Give the listing again word for word. Leave every image out.

*** Data for processing Section Begins ***

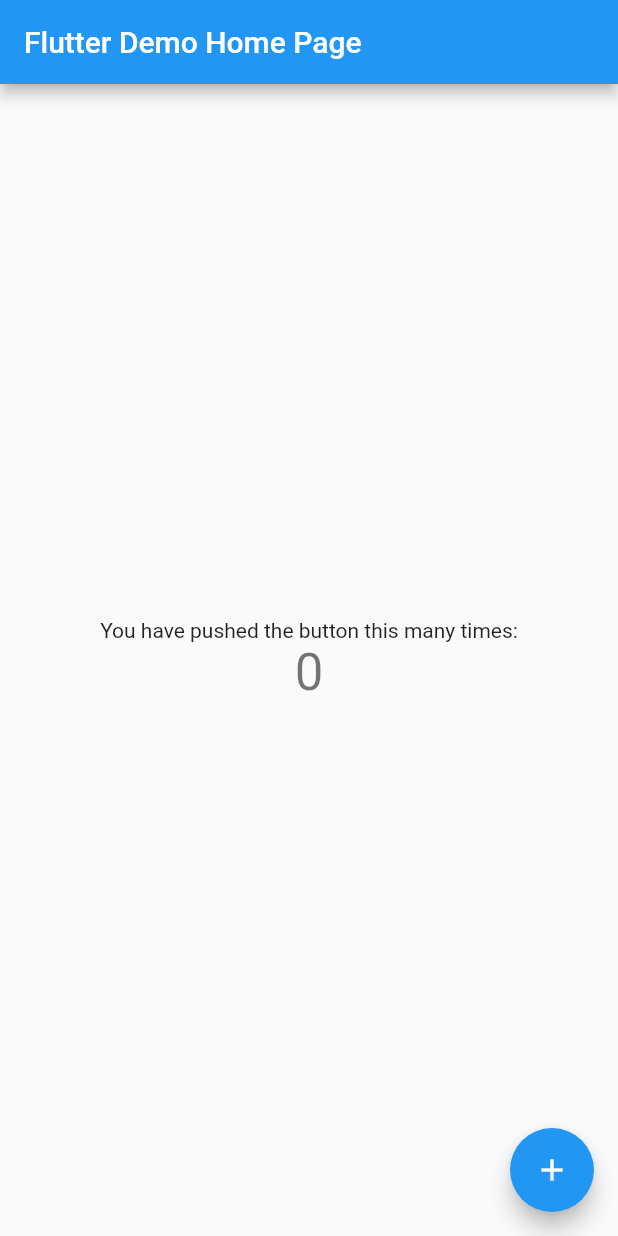
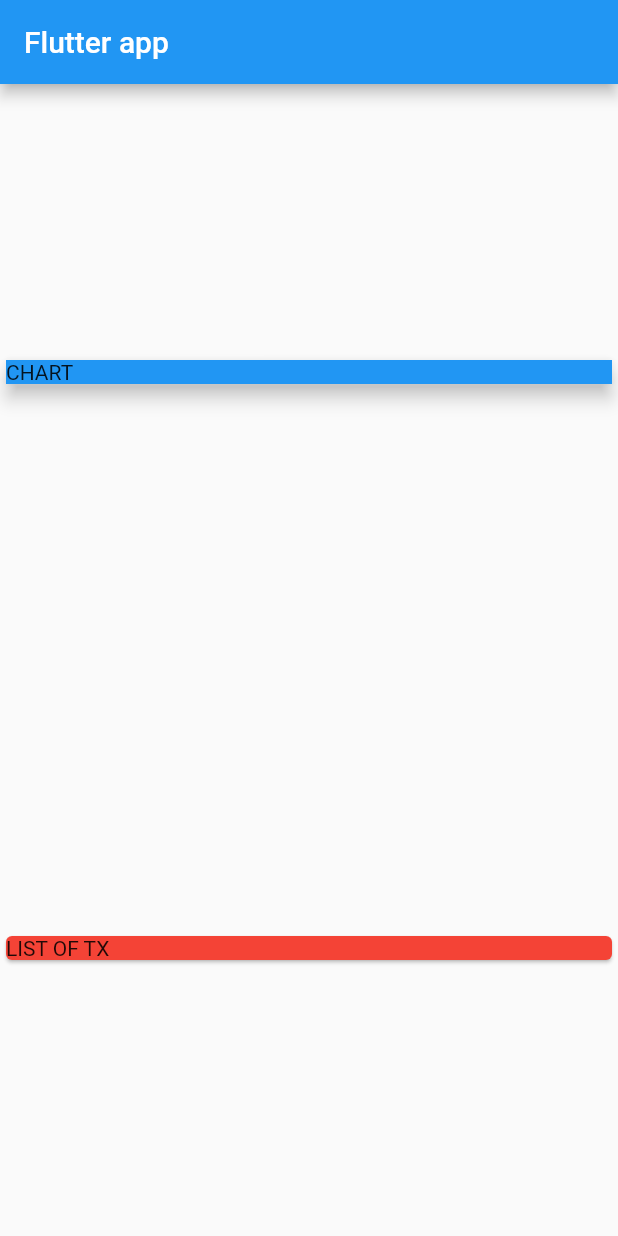
Before and after one commit to PatrickNiyogitare28/30-Days-of-flutter, a Flutter app: the screen it shows after launch, on a phone screen of 412 x 824 dp. Run offline on Flutter 3.47's test engine with Material 2 defaults, Android fonts, the phone set to English and light mode, and no system bars.

Commit message:
fit- added basic transactions

```diff
--- a/expensises_tracker/lib/main.dart
+++ b/expensises_tracker/lib/main.dart
@@ -1,118 +1,62 @@
 import 'package:flutter/material.dart';
 
+import './transaction.dart';
 void main() {
   runApp(MyApp());
 }
 
 class MyApp extends StatelessWidget {
-  // This widget is the root of your application.
   @override
   Widget build(BuildContext context) {
     return MaterialApp(
       title: 'Flutter Demo',
       theme: ThemeData(
-        // This is the theme of your application.
-        //
-        // Try running your application with "flutter run". You'll see the
-        // application has a blue toolbar. Then, without quitting the app, try
-        // changing the primarySwatch below to Colors.green and then invoke
-        // "hot reload" (press "r" in the console where you ran "flutter run",
-        // or simply save your changes to "hot reload" in a Flutter IDE).
-        // Notice that the counter didn't reset back to zero; the application
-        // is not restarted.
         primarySwatch: Colors.blue,
-        // This makes the visual density adapt to the platform that you run
-        // the app on. For desktop platforms, the controls will be smaller and
-        // closer tog
-        // ether (more dense) than on mobile platforms.
         visualDensity: VisualDensity.adaptivePlatformDensity,
       ),
-      home: MyHomePage(title: 'Flutter Demo Home Page'),
+      home: MyHomePage(),
     );
   }
 }
 
-class MyHomePage extends StatefulWidget {
-  MyHomePage({Key key, this.title}) : super(key: key);
+class MyHomePage extends StatelessWidget {
+  final List<Transaction> transaction = [
+    Transaction(
+      id: 't1',
+      title:'New shoes',
+      amount: 69.05,
+      date: DateTime.now()),
+    Transaction(
+      id: 't2',
+      title:'Weekly Groceries',
+      amount: 100,
+      date: DateTime.now())
 
-  // This widget is the home page of your application. It is stateful, meaning
-  // that it has a State object (defined below) that contains fields that affect
-  // how it looks.
-
-  // This class is the configuration for the state. It holds the values (in this
-  // case the title) provided by the parent (in this case the App widget) and
-  // used by the build method of the State. Fields in a Widget subclass are
-  // always marked "final".
-
-  final String title;
-
-  @override
-  _MyHomePageState createState() => _MyHomePageState();
-}
-
-class _MyHomePageState extends State<MyHomePage> {
-  int _counter = 0;
-
-  void _incrementCounter() {
-    setState(() {
-      // This call to setState tells the Flutter framework that something has
-      // changed in this State, which causes it to rerun the build method below
-      // so that the display can reflect the updated values. If we changed
-      // _counter without calling setState(), then the build method would not be
-      // called again, and so nothing would appear to happen.
-      _counter++;
-    });
-  }
+  ];
 
   @override
   Widget build(BuildContext context) {
-    // This method is rerun every time setState is called, for instance as done
-    // by the _incrementCounter method above.
-    //
-    // The Flutter framework has been optimized to make rerunning build methods
-    // fast, so that you can just rebuild anything that needs updating rather
-    // than having to individually change instances of widgets.
     return Scaffold(
       appBar: AppBar(
-        // Here we take the value from the MyHomePage object that was created by
-        // the App.build method, and use it to set our appbar title.
-        title: Text(widget.title),
+        title: Text('Flutter app'),
       ),
-      body: Center(
-        // Center is a layout widget. It takes a single child and positions it
-        // in the middle of the parent.
-        child: Column(
-          // Column is also a layout widget. It takes a list of children and
-          // arranges them vertically. By default, it sizes itself to fit its
-          // children horizontally, and tries to be as tall as its parent.
-          //
-          // Invoke "debug painting" (press "p" in the console, choose the
-          // "Toggle Debug Paint" action from the Flutter Inspector in Android
-          // Studio, or the "Toggle Debug Paint" command in Visual Studio Code)
-          // to see the wireframe for each widget.
-          //
-          // Column has various properties to control how it sizes itself and
-          // how it positions its children. Here we use mainAxisAlignment to
-          // center the children vertically; the main axis here is the vertical
-          // axis because Columns are vertical (the cross axis would be
-          // horizontal).
-          mainAxisAlignment: MainAxisAlignment.center,
-          children: <Widget>[
-            Text(
-              'You have pushed the button this many times:',
-            ),
-            Text(
-              '$_counter',
-              style: Theme.of(context).textTheme.headline4,
-            ),
-          ],
-        ),
+      body: Column(
+        mainAxisAlignment: MainAxisAlignment.spaceAround,
+        crossAxisAlignment: CrossAxisAlignment.stretch,
+        children: <Widget>[
+          Card(
+            child: Container(
+              color: Colors.blue,
+              width: double.infinity,
+              child: Text('CHART')),
+              elevation: 5,
+          ),
+          Card(
+            color: Colors.red,
+            child: Text('LIST OF TX'),
+          )
+        ],
       ),
-      floatingActionButton: FloatingActionButton(
-        onPressed: _incrementCounter,
-        tooltip: 'Increment',
-        child: Icon(Icons.add),
-      ), // This trailing comma makes auto-formatting nicer for build methods.
     );
   }
 }
--- /dev/null
+++ b/expensises_tracker/lib/transaction.dart
@@ -0,0 +1,15 @@
+import 'package:flutter/foundation.dart';
+
+class Transaction {
+  final String id;
+  final String title;
+  final double  amount;
+  final DateTime date;
+
+  Transaction({
+    @required this.id,
+    @required this.title,
+    @required this.amount,
+    @required this.date
+    });
+}
```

*** Data for processing Section Ends ***

### Answer to this exercise
Before and after one commit to PatrickNiyogitare28/30-Days-of-flutter, a Flutter app: the screen it shows after launch, on a phone screen of 412 x 824 dp. Run offline on Flutter 3.47's test engine with Material 2 defaults, Android fonts, the phone set to English and light mode, and no system bars.

Commit message:
fit- added basic transactions

```diff
--- a/expensises_tracker/lib/main.dart
+++ b/expensises_tracker/lib/main.dart
@@ -1,118 +1,62 @@
 import 'package:flutter/material.dart';
 
+import './transaction.dart';
 void main() {
   runApp(MyApp());
 }
 
 class MyApp extends StatelessWidget {
-  // This widget is the root of your application.
   @override
   Widget build(BuildContext context) {
     return MaterialApp(
       title: 'Flutter Demo',
       theme: ThemeData(
-        // This is the theme of your application.
-        //
-        // Try running your application with "flutter run". You'll see the
-        // application has a blue toolbar. Then, without quitting the app, try
-        // changing the primarySwatch below to Colors.green and then invoke
-        // "hot reload" (press "r" in the console where you ran "flutter run",
-        // or simply save your changes to "hot reload" in a Flutter IDE).
-        // Notice that the counter didn't reset back to zero; the application
-        // is not restarted.
         primarySwatch: Colors.blue,
-        // This makes the visual density adapt to the platform that you run
-        // the app on. For desktop platforms, the controls will be smaller and
-        // closer tog
-        // ether (more dense) than on mobile platforms.
         visualDensity: VisualDensity.adaptivePlatformDensity,
       ),
-      home: MyHomePage(title: 'Flutter Demo Home Page'),
+      home: MyHomePage(),
     );
   }
 }
 
-class MyHomePage extends StatefulWidget {
-  MyHomePage({Key key, this.title}) : super(key: key);
+class MyHomePage extends StatelessWidget {
+  final List<Transaction> transaction = [
+    Transaction(
+      id: 't1',
+      title:'New shoes',
+      amount: 69.05,
+      date: DateTime.now()),
+    Transaction(
+      id: 't2',
+      title:'Weekly Groceries',
+      amount: 100,
+      date: DateTime.now())
 
-  // This widget is the home page of your application. It is stateful, meaning
-  // that it has a State object (defined below) that contains fields that affect
-  // how it looks.
-
-  // This class is the configuration for the state. It holds the values (in this
-  // case the title) provided by the parent (in this case the App widget) and
-  // used by the build method of the State. Fields in a Widget subclass are
-  // always marked "final".
-
-  final String title;
-
-  @override
-  _MyHomePageState createState() => _MyHomePageState();
-}
-
-class _MyHomePageState extends State<MyHomePage> {
-  int _counter = 0;
-
-  void _incrementCounter() {
-    setState(() {
-      // This call to setState tells the Flutter framework that something has
-      // changed in this State, which causes it to rerun the build method below
-      // so that the display can reflect the updated values. If we changed
-      // _counter without calling setState(), then the build method would not be
-      // called again, and so nothing would appear to happen.
-      _counter++;
-    });
-  }
+  ];
 
   @override
   Widget build(BuildContext context) {
-    // This method is rerun every time setState is called, for instance as done
-    // by the _incrementCounter method above.
-    //
-    // The Flutter framework has been optimized to make rerunning build methods
-    // fast, so that you can just rebuild anything that needs updating rather
-    // than having to individually change instances of widgets.
     return Scaffold(
       appBar: AppBar(
-        // Here we take the value from the MyHomePage object that was created by
-        // the App.build method, and use it to set our appbar title.
-        title: Text(widget.title),
+        title: Text('Flutter app'),
       ),
-      body: Center(
-        // Center is a layout widget. It takes a single child and positions it
-        // in the middle of the parent.
-        child: Column(
-          // Column is also a layout widget. It takes a list of children and
-          // arranges them vertically. By default, it sizes itself to fit its
-          // children horizontally, and tries to be as tall as its parent.
-          //
-          // Invoke "debug painting" (press "p" in the console, choose the
-          // "Toggle Debug Paint" action from the Flutter Inspector in Android
-          // Studio, or the "Toggle Debug Paint" command in Visual Studio Code)
-          // to see the wireframe for each widget.
-          //
-          // Column has various properties to control how it sizes itself and
-          // how it positions its children. Here we use mainAxisAlignment to
-          // center the children vertically; the main axis here is the vertical
-          // axis because Columns are vertical (the cross axis would be
-          // horizontal).
-          mainAxisAlignment: MainAxisAlignment.center,
-          children: <Widget>[
-            Text(
-              'You have pushed the button this many times:',
-            ),
-            Text(
-              '$_counter',
-              style: Theme.of(context).textTheme.headline4,
-            ),
-          ],
-        ),
+      body: Column(
+        mainAxisAlignment: MainAxisAlignment.spaceAround,
+        crossAxisAlignment: CrossAxisAlignment.stretch,
+        children: <Widget>[
+          Card(
+            child: Container(
+              color: Colors.blue,
+              width: double.infinity,
+              child: Text('CHART')),
+              elevation: 5,
+          ),
+          Card(
+            color: Colors.red,
+            child: Text('LIST OF TX'),
+          )
+        ],
       ),
-      floatingActionButton: FloatingActionButton(
-        onPressed: _incrementCounter,
-        tooltip: 'Increment',
-        child: Icon(Icons.add),
-      ), // This trailing comma makes auto-formatting nicer for build methods.
     );
   }
 }
--- /dev/null
+++ b/expensises_tracker/lib/transaction.dart
@@ -0,0 +1,15 @@
+import 'package:flutter/foundation.dart';
+
+class Transaction {
+  final String id;
+  final String title;
+  final double  amount;
+  final DateTime date;
+
+  Transaction({
+    @required this.id,
+    @required this.title,
+    @required this.amount,
+    @required this.date
+    });
+}
```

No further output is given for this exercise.